Before deciding who gets what portion of an estate, one should consider any factors that may affect the amount of money or assets available when planning the future of their finances. This includes any debt, final income tax payments and funeral and estate expenses. In many cases, the estate administrator may need to sell some assets to cover these claims against the estate.
After determining the remaining amount after expenses, the person may wish to make charitable contributions to reduce the total taxable estate. Estates valued over $5.34 million must pay federal estate tax as of 2014, but this limit changes over time. Some states have additional estate taxes along with this.
The next step is determining how much of the remainder of the estate goes to a spouse, children and other heirs. It is important to pay attention to any tax liabilities the beneficiaries will face from this and create the plan accordingly. Many people create a plan that minimizes the total amount of tax that the IRS collects from the estate to maximize the beneficiaries' inheritance.
Many people do not like to think about estate planning because they believe that they do not have enough assets to worry about or they have plenty of time to make decisions. However, anything can happen at any time, so it is important for people to always have a plan in place.
Even if a person only owns a few items of value, a will or trust could place those items in the right hands in the event that anything happens.
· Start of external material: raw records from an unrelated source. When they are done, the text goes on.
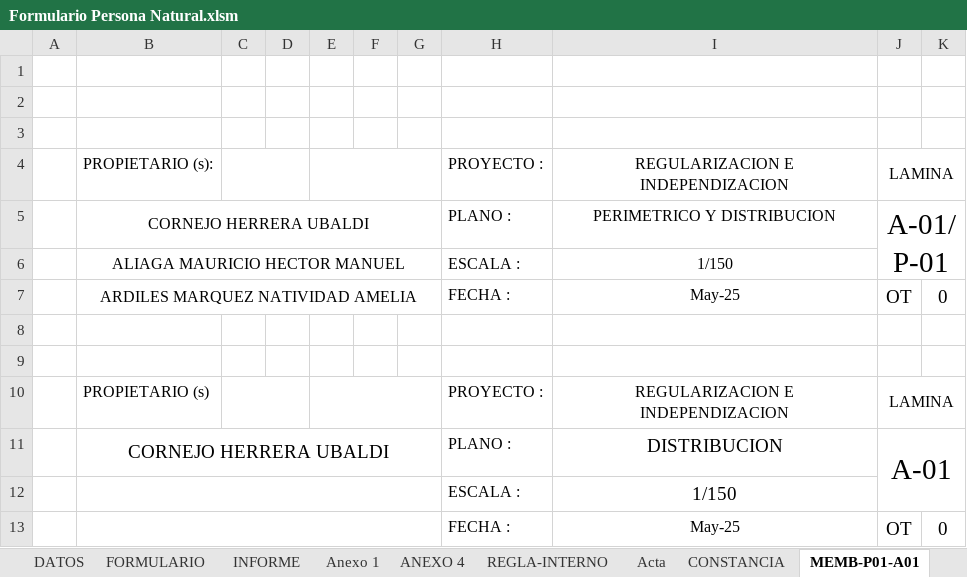
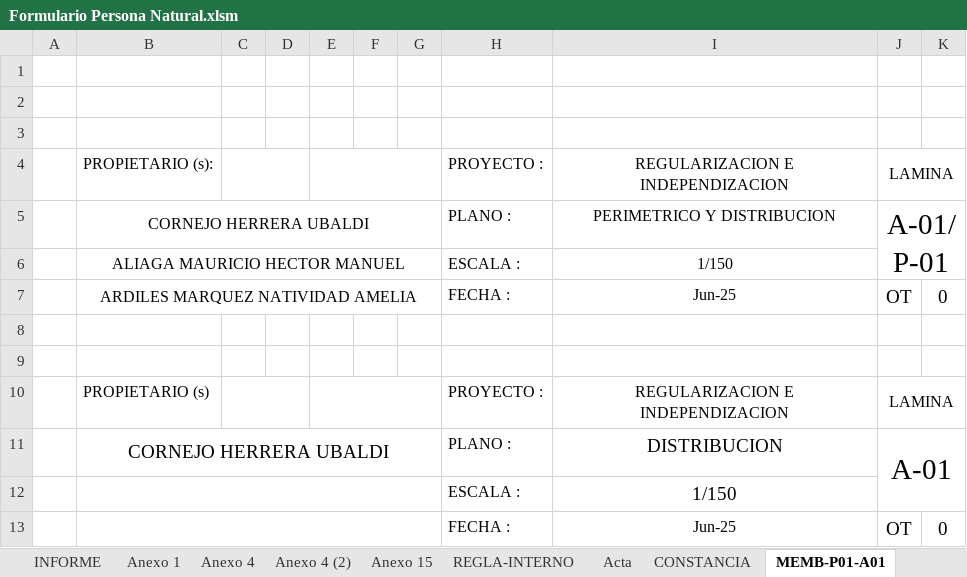
Before and after one commit to BrianVdeV/planosperu-app, an Excel workbook: docs/Formulario Persona Natural.xlsm, sheet MEMB-P01-A01, drawn as a sheet; values as stored, in another font and other column widths than the file's, no borders; the diff names each change by its address in the sheet, - before the commit and + after, or states it on an @@ line.

```diff
--- a/docs/Formulario Persona Natural.xlsm (sheet MEMB-P01-A01)
+++ b/docs/Formulario Persona Natural.xlsm (sheet MEMB-P01-A01)
-sheet tab: ANEXO 4
+sheet tab: Anexo 4 (2)
+sheet tab: Anexo 4
+sheet tab: Anexo 15
-I7: May-25
+I7: Jun-25
-I13: May-25
+I13: Jun-25
```
Also changed, not shown: sheet DATOS, sheet MEMB-U01, other sheet tabs, charts or pictures.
When a person does not have an estate plan in place, that person's wishes may differ from how the court could handle the estate.
Source: Forbes, "Estate Planning 101: How to Divide Your Money", Larry Light, September 22, 2014